== Directions for this task ==
In the data that follows, how many lines contain the word "fill"? Give only that number.

== Image comparison data ==

==============================

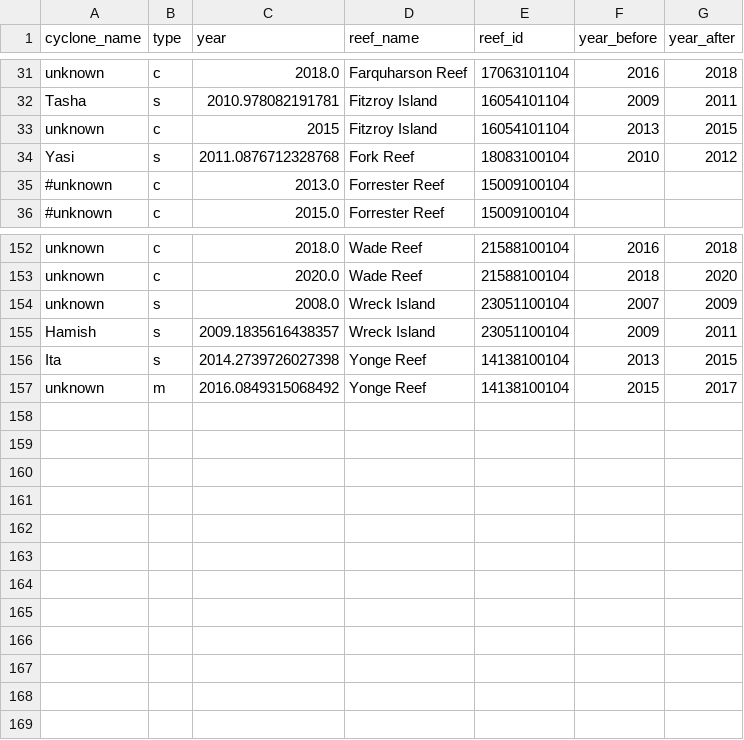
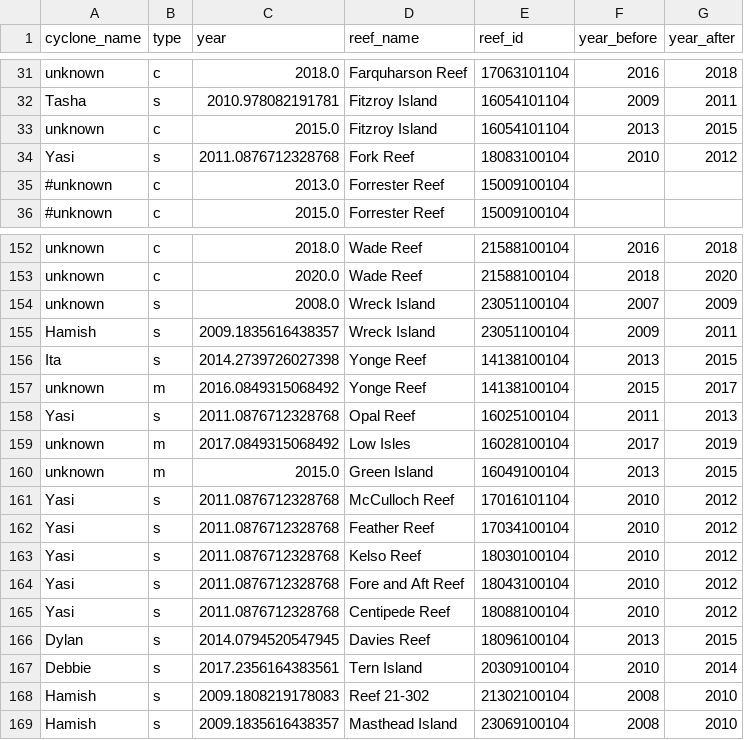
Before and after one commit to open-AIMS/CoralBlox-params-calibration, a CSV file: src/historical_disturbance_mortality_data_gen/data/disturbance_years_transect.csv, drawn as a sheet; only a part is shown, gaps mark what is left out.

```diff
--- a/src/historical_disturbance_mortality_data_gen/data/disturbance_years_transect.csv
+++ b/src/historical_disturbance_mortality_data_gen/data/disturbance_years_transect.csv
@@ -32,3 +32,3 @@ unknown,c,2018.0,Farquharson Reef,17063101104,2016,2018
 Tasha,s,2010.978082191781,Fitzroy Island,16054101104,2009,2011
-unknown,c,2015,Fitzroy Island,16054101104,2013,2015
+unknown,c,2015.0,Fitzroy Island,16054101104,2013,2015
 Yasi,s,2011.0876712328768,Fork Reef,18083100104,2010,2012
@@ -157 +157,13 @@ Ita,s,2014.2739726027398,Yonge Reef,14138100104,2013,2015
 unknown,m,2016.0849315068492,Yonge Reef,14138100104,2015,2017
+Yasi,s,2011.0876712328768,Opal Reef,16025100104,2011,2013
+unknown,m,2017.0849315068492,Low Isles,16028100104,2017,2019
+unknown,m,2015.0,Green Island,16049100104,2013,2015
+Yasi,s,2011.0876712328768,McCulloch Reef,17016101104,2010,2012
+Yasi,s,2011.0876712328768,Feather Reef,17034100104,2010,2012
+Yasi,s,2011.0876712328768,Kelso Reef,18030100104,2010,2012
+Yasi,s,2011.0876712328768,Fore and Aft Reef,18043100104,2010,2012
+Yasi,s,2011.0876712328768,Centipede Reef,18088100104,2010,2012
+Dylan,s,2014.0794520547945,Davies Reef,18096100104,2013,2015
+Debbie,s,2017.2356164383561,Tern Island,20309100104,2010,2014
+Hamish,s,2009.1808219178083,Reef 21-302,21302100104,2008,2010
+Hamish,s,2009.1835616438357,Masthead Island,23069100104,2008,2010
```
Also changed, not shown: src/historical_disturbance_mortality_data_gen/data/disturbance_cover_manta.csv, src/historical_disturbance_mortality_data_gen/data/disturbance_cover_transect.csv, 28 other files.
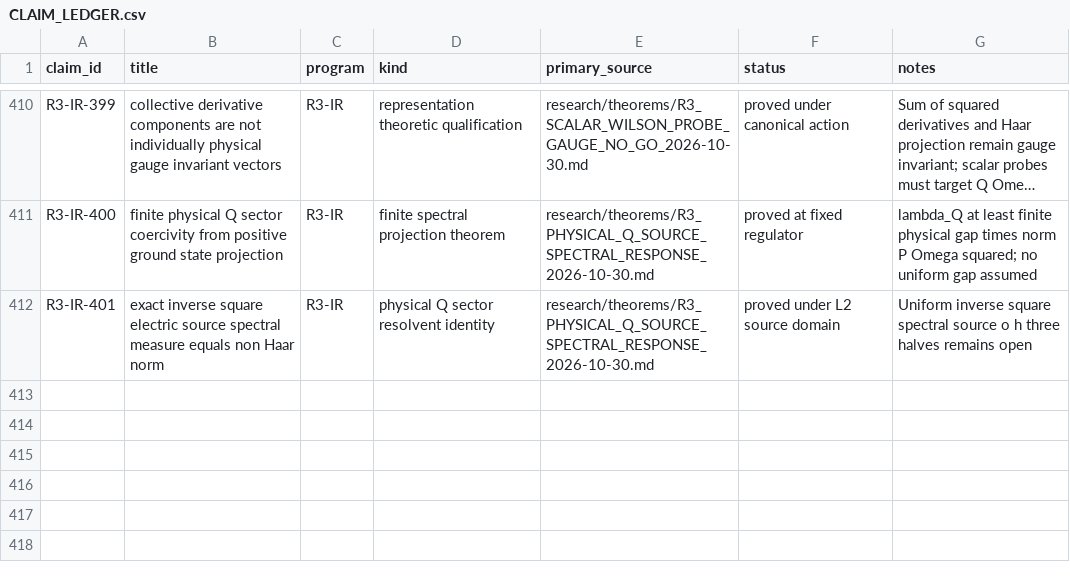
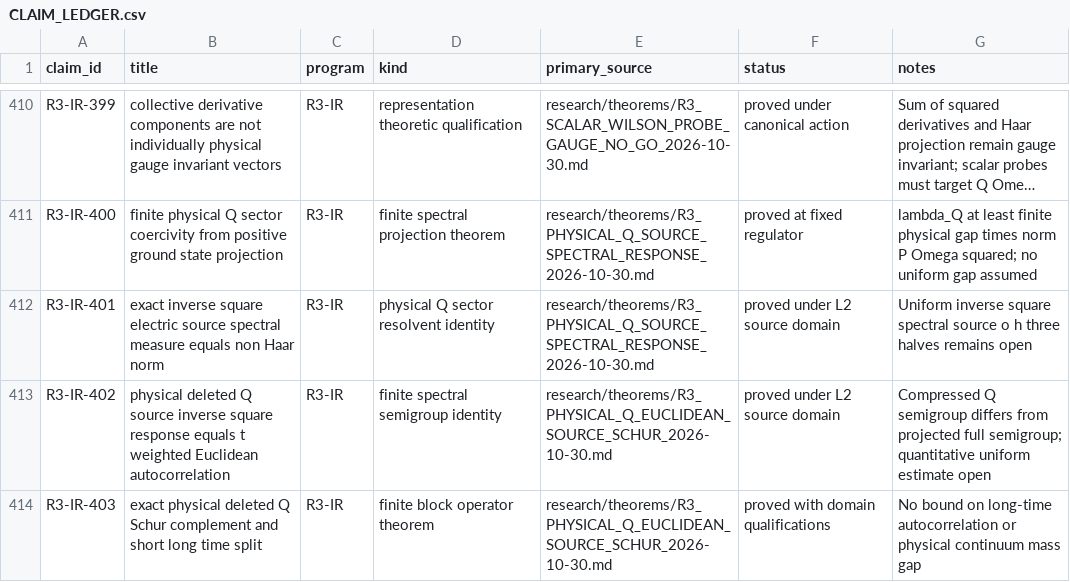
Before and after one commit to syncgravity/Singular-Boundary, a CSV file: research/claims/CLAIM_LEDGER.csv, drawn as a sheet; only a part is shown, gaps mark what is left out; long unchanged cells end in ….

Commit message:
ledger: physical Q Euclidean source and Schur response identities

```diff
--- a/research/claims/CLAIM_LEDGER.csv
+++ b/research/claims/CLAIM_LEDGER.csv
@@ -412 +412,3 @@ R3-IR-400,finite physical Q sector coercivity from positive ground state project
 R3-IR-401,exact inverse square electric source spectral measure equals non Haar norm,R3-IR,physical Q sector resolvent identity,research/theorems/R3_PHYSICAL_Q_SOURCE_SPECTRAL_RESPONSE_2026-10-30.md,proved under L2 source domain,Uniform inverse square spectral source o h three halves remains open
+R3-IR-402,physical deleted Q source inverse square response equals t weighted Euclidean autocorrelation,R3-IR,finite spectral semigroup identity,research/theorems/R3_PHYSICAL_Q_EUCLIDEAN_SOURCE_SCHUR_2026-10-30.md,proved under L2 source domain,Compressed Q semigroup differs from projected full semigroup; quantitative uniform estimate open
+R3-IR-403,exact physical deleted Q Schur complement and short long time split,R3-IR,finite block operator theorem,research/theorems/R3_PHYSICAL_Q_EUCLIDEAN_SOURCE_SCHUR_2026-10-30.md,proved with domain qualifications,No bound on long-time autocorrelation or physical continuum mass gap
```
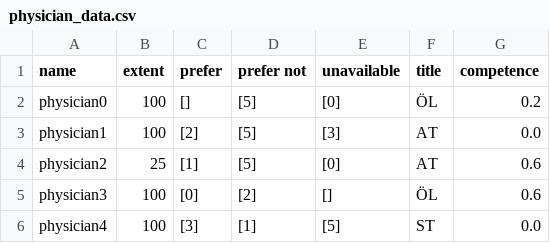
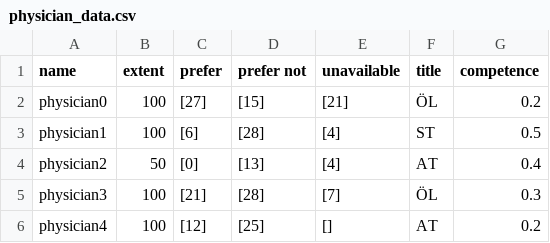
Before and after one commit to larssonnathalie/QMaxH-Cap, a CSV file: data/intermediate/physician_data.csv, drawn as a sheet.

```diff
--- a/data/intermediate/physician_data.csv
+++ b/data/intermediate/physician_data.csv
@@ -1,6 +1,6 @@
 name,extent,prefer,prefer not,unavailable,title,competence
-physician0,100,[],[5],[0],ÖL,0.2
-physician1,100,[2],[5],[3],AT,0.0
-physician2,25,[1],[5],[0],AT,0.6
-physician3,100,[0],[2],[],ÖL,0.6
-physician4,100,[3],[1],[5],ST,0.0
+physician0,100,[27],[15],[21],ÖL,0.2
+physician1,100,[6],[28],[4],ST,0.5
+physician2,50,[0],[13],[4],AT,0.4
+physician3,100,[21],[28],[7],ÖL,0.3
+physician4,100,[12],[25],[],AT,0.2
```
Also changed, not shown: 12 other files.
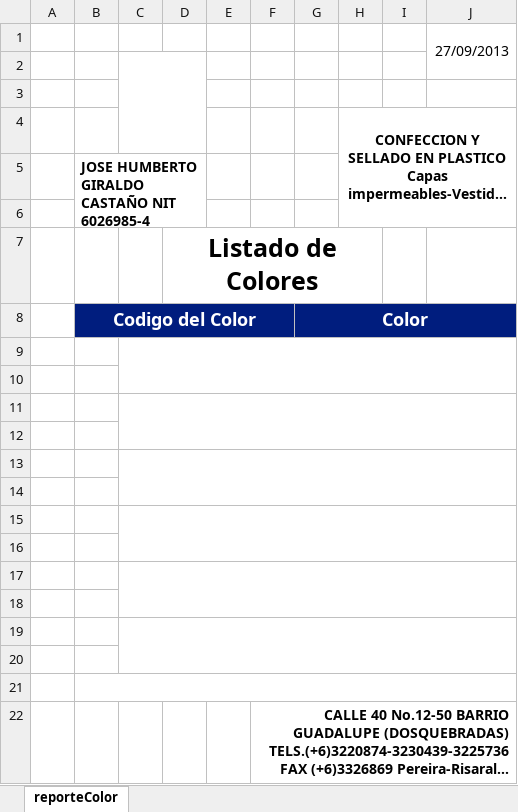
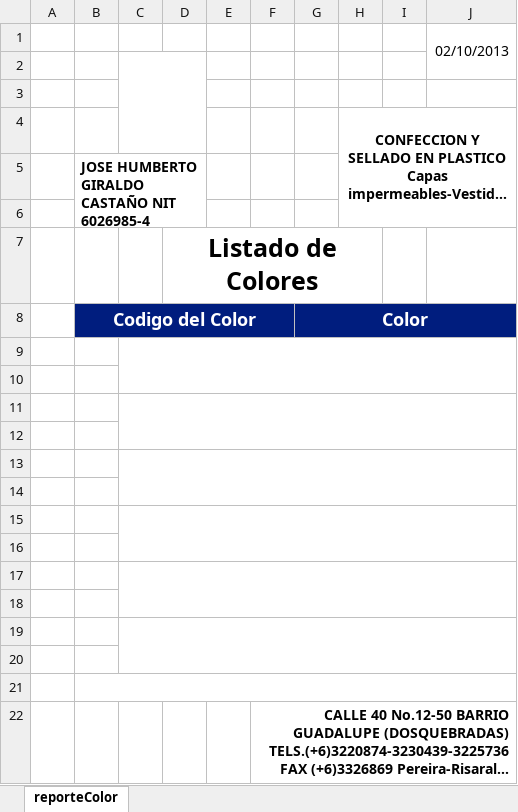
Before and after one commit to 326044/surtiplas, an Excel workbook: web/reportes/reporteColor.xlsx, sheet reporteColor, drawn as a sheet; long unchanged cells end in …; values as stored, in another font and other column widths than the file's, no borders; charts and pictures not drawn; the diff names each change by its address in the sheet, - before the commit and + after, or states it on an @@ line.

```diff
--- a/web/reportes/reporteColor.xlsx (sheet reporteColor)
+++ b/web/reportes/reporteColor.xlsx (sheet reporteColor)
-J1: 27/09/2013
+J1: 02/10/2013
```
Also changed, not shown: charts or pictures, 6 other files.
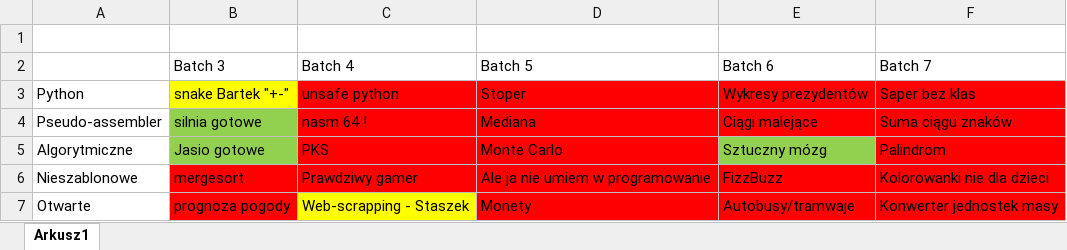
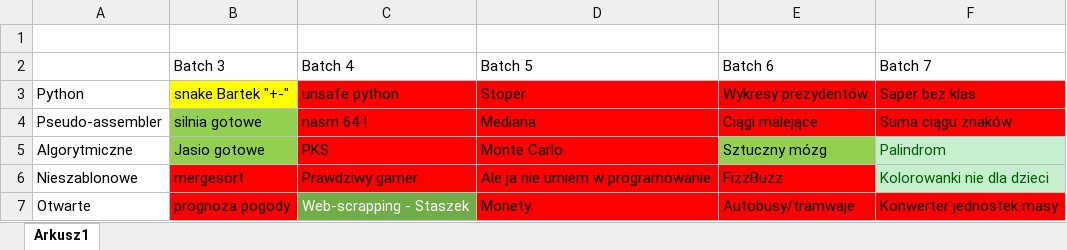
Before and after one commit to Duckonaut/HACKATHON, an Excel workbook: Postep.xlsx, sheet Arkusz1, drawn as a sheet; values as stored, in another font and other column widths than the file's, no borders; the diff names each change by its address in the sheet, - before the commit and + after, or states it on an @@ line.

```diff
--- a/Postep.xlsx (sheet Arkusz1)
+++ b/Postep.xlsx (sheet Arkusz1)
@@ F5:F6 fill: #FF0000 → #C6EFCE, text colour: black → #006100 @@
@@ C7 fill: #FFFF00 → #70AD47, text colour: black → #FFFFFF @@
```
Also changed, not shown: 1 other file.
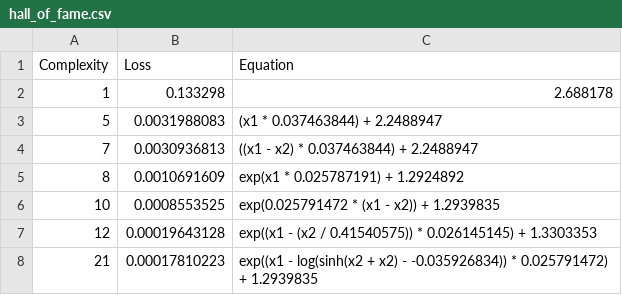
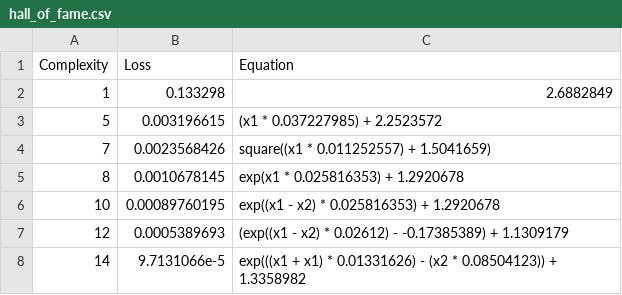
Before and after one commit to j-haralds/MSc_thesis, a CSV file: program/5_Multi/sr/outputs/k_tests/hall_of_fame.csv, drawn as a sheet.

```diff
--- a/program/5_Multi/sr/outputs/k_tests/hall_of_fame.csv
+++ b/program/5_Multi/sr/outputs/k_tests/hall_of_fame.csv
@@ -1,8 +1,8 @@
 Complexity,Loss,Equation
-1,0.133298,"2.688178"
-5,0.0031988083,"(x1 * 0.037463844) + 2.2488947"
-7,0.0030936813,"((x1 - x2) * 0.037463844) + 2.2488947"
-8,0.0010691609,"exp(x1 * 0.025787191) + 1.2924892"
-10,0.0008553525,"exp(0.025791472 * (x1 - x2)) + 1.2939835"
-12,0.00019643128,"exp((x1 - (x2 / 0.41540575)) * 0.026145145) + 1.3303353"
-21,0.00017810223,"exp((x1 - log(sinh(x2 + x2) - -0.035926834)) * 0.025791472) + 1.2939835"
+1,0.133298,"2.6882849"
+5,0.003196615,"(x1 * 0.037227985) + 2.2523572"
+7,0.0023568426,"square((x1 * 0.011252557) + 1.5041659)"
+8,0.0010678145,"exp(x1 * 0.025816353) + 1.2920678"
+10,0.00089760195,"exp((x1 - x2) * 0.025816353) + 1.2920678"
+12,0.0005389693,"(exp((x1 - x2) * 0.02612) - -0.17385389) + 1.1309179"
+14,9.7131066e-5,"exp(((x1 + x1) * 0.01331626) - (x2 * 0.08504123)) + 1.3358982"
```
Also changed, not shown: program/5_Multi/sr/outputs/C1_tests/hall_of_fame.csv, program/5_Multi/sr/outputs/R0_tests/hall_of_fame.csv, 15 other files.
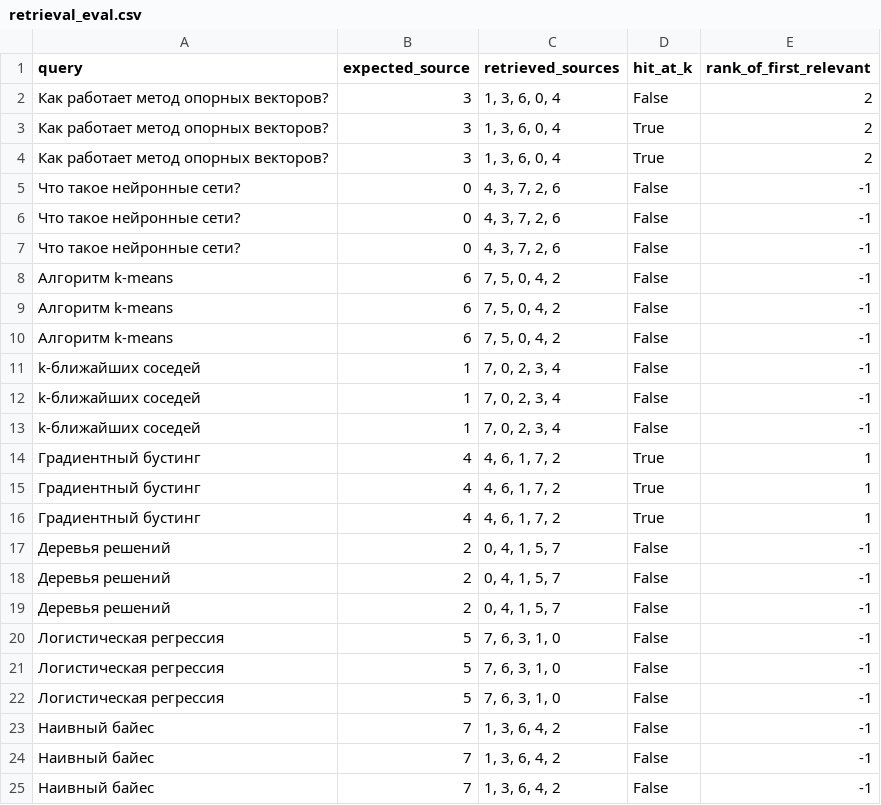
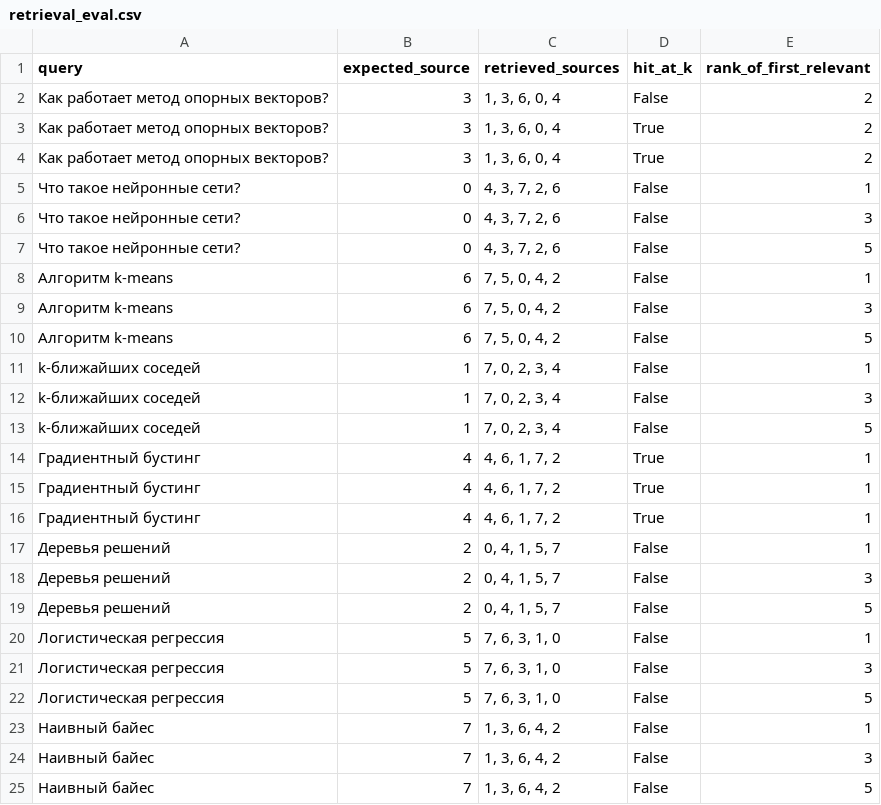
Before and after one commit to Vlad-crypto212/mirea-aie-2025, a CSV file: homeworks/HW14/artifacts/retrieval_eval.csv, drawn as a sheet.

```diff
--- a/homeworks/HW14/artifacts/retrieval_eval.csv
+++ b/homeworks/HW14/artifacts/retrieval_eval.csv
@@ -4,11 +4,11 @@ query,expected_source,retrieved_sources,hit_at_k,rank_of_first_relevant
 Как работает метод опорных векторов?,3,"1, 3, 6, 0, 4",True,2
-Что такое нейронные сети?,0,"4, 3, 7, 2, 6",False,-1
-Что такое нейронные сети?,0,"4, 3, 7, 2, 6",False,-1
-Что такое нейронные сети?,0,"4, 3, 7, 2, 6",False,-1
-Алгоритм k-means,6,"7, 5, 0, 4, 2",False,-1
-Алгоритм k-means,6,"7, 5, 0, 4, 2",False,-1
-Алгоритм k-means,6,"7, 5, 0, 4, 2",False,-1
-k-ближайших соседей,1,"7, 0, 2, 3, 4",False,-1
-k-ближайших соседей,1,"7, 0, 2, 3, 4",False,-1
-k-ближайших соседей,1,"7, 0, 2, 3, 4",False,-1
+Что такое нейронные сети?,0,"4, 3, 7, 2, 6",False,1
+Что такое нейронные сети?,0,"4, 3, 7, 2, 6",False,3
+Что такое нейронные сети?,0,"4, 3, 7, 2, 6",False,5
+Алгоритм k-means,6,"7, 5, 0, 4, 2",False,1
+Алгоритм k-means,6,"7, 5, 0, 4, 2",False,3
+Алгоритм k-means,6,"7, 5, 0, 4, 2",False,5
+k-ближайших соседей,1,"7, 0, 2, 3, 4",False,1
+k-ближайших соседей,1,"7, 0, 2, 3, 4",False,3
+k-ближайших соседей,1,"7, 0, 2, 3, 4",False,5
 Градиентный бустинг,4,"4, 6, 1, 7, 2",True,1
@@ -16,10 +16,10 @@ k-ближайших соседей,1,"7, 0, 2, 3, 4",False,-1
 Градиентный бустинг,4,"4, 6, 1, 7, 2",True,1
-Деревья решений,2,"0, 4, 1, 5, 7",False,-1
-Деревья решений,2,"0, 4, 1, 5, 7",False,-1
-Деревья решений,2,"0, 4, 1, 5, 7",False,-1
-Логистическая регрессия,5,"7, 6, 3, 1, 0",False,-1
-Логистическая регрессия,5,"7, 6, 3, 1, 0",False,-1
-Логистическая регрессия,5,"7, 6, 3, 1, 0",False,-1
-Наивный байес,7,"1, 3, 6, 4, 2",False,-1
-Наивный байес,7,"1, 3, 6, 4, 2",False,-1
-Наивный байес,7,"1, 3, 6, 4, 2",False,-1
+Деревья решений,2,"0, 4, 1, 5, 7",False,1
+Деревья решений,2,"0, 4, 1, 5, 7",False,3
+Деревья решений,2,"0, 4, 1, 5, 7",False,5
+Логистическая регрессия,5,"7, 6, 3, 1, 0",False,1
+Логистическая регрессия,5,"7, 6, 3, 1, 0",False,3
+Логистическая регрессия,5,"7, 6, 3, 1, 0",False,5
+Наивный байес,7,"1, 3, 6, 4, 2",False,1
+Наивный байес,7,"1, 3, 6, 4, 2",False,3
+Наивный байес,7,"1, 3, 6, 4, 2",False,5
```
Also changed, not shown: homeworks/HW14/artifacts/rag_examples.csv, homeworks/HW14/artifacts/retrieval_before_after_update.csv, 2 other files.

==============================

== Task output ==
2